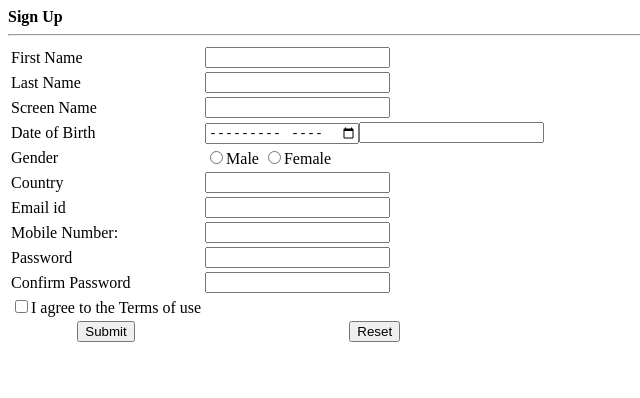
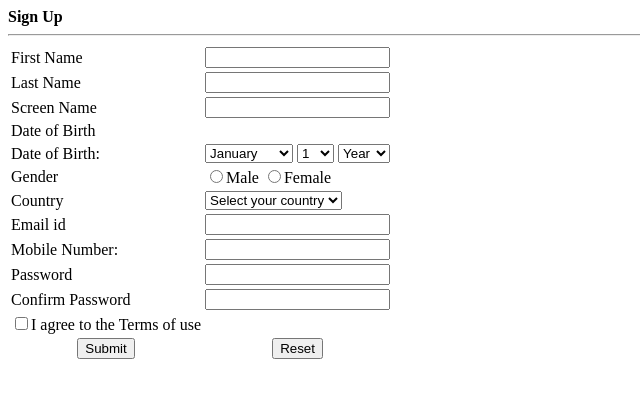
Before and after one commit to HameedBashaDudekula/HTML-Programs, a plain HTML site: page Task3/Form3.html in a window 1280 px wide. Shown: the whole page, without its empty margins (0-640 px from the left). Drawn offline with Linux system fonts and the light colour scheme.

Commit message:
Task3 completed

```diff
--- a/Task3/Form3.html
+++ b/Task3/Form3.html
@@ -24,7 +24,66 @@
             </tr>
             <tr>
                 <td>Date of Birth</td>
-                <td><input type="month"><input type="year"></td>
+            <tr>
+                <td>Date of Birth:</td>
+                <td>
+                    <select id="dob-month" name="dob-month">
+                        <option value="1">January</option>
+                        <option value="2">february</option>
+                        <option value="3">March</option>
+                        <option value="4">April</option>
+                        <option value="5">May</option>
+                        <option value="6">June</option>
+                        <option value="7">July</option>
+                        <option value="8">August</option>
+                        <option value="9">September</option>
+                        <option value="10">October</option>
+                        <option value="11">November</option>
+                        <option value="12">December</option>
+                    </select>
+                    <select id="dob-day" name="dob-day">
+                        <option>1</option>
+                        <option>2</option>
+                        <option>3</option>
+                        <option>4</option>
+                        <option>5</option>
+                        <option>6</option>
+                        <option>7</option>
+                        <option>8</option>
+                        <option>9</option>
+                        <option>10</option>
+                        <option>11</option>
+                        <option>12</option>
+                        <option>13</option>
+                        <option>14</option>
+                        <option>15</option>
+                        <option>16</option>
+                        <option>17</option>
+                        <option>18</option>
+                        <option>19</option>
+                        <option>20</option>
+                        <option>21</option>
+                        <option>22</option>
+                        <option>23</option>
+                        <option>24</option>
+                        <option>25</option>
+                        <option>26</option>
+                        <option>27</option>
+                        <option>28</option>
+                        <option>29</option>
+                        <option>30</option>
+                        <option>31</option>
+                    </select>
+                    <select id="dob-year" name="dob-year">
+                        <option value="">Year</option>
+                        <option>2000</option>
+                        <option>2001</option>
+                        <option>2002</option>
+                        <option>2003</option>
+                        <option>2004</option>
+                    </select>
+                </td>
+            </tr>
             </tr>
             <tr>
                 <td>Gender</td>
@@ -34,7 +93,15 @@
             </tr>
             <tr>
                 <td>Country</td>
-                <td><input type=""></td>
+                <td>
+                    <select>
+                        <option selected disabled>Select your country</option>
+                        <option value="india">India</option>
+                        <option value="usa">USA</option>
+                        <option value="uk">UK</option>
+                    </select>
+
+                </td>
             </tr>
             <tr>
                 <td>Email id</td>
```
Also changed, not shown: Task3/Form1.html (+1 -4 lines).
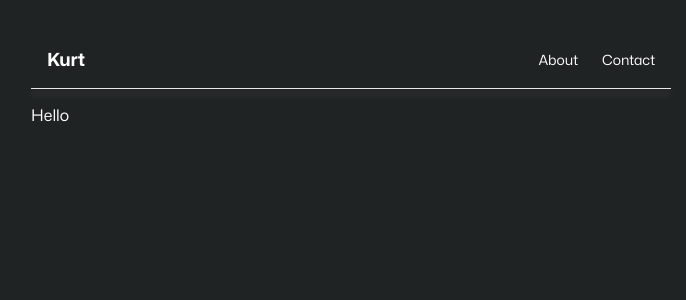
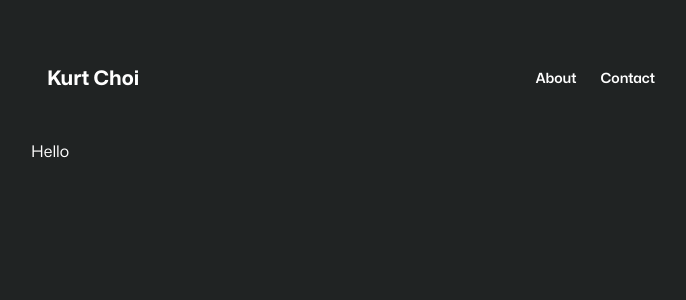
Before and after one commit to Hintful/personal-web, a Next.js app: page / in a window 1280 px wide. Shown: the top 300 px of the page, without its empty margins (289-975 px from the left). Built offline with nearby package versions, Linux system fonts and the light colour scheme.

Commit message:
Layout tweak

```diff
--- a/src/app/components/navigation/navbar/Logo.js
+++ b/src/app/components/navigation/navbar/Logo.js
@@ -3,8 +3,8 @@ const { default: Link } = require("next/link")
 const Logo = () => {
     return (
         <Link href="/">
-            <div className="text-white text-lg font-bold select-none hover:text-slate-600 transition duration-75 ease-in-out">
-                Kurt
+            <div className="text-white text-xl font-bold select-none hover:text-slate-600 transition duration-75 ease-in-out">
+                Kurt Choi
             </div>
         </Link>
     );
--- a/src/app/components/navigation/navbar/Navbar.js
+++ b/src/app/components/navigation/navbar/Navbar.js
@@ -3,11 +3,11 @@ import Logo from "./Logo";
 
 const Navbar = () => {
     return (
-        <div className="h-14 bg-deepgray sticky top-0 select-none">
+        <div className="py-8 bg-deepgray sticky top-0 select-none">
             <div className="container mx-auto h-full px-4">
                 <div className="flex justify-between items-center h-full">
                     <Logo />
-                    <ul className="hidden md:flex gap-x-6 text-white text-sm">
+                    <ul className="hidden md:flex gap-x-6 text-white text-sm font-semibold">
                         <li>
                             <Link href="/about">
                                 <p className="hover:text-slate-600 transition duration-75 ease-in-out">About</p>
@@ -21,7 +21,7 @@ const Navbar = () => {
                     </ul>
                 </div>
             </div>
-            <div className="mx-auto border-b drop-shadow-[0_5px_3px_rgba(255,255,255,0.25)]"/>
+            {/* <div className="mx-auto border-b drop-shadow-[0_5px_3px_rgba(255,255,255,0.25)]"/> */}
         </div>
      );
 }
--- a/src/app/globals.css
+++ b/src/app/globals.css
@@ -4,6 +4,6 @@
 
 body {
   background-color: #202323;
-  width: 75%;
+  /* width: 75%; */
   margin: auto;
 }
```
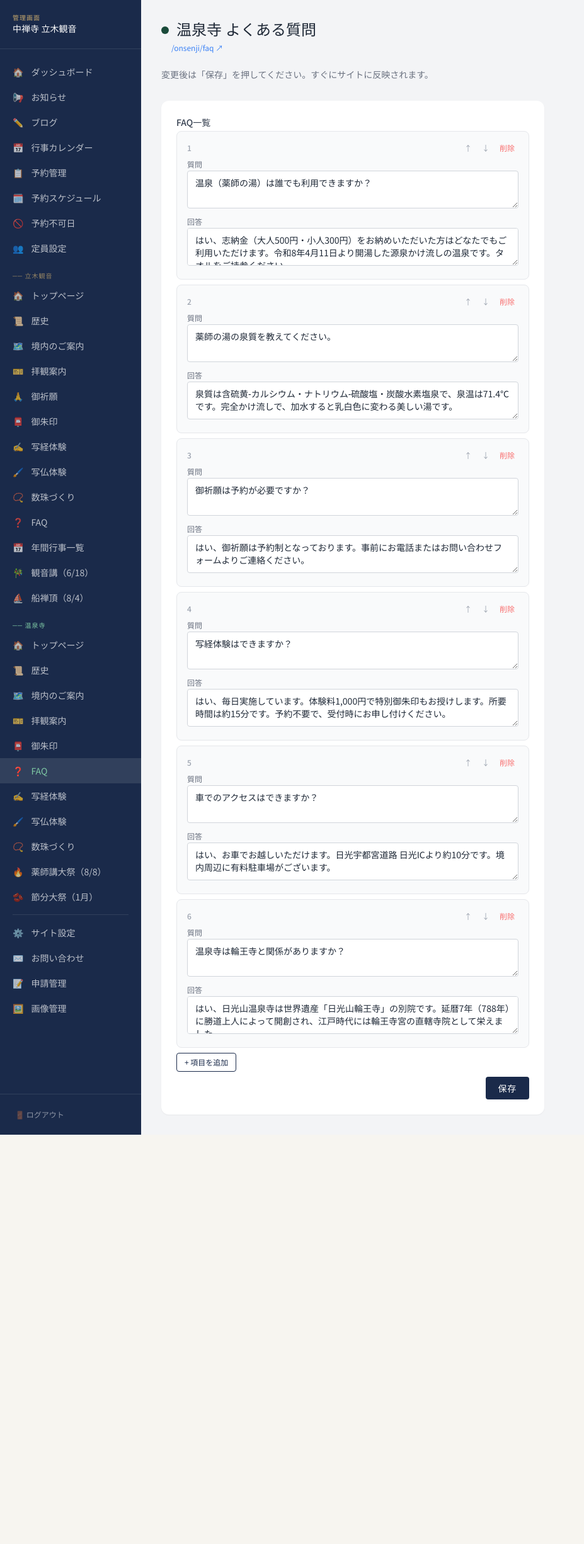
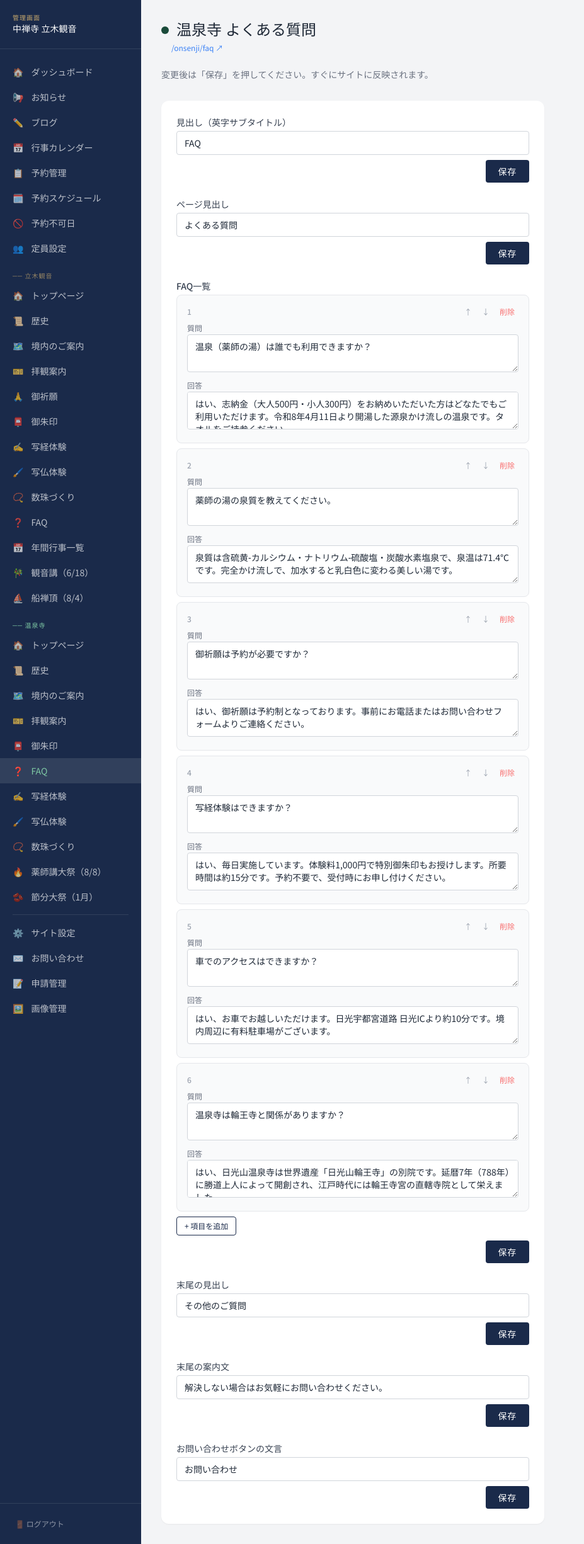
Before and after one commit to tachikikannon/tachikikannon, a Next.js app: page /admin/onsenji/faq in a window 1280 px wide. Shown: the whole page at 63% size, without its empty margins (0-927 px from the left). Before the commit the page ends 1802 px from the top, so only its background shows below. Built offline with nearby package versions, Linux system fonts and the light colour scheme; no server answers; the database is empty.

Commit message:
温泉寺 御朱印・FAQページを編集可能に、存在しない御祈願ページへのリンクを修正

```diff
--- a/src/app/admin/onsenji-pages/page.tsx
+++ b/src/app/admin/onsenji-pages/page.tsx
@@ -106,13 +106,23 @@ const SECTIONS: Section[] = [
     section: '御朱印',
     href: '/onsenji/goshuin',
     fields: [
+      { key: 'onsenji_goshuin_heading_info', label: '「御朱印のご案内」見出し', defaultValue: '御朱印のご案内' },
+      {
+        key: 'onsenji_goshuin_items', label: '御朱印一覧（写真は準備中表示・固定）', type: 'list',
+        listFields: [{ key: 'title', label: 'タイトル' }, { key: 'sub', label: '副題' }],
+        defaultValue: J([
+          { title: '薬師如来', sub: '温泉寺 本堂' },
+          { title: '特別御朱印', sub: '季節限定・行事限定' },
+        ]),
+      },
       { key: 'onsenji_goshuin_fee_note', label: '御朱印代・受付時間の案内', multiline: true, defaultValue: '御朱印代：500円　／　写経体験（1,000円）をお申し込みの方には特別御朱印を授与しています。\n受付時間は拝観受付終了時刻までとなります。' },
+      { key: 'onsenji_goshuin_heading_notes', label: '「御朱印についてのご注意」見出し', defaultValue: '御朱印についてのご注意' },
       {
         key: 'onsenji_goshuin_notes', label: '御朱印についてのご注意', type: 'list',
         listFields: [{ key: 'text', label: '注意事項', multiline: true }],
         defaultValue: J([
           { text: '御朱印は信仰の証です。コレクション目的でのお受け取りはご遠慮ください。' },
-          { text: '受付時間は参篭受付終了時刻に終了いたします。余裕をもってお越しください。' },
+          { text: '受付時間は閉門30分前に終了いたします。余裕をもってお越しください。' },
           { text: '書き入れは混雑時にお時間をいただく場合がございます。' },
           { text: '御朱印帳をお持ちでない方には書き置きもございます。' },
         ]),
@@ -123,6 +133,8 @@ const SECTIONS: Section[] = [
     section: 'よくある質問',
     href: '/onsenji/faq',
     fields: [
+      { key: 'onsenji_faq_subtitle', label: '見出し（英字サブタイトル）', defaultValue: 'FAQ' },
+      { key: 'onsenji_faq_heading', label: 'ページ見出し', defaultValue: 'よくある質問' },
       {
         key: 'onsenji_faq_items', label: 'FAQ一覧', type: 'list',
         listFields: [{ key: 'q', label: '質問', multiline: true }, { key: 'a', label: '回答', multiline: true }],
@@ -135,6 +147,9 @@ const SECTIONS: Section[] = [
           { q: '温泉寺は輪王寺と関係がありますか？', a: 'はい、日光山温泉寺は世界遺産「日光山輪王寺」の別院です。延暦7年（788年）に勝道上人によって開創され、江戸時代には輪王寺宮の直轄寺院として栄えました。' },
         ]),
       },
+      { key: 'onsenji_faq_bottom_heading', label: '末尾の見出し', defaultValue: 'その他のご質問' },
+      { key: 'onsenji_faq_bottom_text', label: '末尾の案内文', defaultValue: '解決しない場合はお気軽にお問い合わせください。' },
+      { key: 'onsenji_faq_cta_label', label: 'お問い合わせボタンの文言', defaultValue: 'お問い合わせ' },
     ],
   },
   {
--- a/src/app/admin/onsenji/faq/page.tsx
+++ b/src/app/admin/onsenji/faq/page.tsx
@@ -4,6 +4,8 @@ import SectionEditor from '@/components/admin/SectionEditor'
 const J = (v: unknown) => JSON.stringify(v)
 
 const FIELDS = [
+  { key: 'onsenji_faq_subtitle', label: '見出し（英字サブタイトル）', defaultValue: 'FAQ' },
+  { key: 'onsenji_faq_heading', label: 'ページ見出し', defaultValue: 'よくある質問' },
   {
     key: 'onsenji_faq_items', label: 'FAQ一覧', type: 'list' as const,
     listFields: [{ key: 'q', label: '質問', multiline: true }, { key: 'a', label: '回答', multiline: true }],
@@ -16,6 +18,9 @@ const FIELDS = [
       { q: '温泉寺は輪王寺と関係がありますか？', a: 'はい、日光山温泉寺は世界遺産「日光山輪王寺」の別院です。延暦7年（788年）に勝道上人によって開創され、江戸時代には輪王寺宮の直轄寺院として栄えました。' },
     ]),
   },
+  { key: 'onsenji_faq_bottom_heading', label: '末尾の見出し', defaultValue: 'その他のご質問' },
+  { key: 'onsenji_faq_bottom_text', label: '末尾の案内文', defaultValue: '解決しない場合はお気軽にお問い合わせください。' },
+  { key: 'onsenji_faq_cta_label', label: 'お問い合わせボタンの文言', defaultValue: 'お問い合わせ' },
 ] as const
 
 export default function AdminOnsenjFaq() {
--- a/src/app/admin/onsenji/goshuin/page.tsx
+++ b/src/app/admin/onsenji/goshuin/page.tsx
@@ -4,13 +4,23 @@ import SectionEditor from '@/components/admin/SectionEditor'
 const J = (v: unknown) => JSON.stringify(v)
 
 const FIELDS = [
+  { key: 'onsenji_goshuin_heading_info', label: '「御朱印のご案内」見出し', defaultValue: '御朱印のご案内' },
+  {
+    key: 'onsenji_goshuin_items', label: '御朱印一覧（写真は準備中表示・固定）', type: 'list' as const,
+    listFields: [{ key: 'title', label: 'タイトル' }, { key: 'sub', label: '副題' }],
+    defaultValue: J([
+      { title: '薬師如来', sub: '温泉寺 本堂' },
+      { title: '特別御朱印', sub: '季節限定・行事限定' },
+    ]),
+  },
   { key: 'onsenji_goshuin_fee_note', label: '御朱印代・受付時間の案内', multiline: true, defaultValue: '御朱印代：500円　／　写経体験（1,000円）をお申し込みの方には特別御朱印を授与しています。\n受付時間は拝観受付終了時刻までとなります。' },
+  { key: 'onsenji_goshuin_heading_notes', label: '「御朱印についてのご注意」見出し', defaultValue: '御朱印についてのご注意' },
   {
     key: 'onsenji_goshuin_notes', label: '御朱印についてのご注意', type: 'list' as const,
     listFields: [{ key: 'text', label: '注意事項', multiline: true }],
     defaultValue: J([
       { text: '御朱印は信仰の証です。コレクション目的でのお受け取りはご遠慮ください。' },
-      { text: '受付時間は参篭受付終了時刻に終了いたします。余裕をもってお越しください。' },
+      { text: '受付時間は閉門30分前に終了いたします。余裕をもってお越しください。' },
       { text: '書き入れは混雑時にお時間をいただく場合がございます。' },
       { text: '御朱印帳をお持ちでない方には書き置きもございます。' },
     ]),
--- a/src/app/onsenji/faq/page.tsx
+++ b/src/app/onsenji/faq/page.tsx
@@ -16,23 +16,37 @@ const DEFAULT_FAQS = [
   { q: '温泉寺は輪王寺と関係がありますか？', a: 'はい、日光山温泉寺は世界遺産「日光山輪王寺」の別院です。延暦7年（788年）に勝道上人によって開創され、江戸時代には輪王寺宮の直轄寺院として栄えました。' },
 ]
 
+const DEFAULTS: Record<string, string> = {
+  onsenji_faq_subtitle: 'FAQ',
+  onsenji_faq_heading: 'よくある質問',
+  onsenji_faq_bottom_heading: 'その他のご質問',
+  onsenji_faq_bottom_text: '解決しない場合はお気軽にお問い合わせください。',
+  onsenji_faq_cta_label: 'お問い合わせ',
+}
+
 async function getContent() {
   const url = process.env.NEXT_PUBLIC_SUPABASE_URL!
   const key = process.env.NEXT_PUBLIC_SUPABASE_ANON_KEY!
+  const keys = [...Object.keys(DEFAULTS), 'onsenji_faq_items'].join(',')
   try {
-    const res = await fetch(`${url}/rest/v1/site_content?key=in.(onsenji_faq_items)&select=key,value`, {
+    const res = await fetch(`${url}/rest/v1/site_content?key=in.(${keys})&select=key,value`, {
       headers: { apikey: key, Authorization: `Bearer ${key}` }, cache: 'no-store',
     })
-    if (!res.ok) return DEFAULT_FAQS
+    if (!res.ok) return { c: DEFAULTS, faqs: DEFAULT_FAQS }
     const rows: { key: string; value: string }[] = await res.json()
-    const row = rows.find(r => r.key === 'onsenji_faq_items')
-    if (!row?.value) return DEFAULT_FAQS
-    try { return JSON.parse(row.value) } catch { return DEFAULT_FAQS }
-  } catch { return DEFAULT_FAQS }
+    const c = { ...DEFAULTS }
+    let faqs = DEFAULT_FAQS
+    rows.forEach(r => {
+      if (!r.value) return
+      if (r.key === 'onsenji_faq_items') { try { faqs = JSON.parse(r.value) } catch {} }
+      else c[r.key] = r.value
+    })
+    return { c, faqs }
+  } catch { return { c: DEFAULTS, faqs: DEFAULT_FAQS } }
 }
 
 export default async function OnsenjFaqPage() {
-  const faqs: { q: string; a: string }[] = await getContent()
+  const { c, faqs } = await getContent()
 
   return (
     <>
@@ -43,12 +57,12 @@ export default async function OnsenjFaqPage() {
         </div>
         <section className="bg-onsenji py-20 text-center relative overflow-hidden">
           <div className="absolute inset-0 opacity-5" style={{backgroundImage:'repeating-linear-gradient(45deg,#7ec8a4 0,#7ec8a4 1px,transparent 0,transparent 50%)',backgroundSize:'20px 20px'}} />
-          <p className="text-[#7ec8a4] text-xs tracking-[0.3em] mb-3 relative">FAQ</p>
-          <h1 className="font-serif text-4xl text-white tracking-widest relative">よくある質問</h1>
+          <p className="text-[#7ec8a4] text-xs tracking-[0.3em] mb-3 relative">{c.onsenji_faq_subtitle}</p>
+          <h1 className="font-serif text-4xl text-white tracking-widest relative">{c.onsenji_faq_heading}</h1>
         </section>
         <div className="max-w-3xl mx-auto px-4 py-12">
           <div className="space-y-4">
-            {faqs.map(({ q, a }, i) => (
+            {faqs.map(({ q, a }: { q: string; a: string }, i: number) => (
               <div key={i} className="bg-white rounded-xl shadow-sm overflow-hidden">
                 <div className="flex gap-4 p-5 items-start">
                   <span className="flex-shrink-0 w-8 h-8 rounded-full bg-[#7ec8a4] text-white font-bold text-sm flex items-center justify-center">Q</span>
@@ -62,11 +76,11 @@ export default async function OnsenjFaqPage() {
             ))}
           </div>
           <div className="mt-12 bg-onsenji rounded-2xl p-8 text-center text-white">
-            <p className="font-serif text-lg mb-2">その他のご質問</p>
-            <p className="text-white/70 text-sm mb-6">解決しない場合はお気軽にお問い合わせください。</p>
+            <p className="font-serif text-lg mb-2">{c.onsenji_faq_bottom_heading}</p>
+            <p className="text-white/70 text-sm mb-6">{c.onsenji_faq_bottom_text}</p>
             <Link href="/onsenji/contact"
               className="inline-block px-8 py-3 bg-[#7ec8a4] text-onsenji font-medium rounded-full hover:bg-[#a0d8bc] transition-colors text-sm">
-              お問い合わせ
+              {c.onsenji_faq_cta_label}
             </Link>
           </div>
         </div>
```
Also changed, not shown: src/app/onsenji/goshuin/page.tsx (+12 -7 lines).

..............................

**Task to complete**
Review the preceding data and report every line that includes the string "return".

**Result of the task**
     return (
     return (
-    if (!res.ok) return DEFAULT_FAQS
+    if (!res.ok) return { c: DEFAULTS, faqs: DEFAULT_FAQS }
-    if (!row?.value) return DEFAULT_FAQS
-    try { return JSON.parse(row.value) } catch { return DEFAULT_FAQS }
-  } catch { return DEFAULT_FAQS }
+      if (!r.value) return
+    return { c, faqs }
+  } catch { return { c: DEFAULTS, faqs: DEFAULT_FAQS } }
   return (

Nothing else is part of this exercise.